As I come to know these fine people, they share with me more of their personal and sensitive stories. Their collective story is what I am trying to share with you as my way of breaking the stereotypical beliefs that exist. "Blog names" have occasionally been given to me by the person whose story I am telling.
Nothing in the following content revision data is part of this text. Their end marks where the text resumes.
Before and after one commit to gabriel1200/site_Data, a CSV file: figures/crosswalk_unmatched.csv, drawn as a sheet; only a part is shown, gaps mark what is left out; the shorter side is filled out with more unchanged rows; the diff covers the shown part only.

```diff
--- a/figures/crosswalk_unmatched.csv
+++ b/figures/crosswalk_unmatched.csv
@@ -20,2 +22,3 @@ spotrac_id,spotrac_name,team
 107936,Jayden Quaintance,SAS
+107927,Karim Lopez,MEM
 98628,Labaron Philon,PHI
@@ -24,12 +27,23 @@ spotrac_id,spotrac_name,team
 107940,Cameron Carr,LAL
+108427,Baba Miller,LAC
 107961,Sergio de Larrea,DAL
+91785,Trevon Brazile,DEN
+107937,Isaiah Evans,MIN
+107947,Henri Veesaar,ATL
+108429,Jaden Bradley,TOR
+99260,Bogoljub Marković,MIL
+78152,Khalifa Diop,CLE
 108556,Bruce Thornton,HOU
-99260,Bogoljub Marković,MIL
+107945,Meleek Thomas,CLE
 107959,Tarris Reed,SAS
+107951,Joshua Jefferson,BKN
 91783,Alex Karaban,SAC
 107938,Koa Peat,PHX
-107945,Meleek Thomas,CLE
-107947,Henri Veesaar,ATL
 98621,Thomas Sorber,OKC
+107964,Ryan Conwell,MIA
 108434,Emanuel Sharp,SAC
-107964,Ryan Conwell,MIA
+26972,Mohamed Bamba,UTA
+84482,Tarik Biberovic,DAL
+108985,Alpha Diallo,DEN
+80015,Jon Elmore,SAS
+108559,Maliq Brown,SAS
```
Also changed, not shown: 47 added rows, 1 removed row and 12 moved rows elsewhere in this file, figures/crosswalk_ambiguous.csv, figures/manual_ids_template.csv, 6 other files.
Names are never their actual names and wherever I can do so, I might use the opposite pronoun (his/her, etc.) just to help increase their privacy.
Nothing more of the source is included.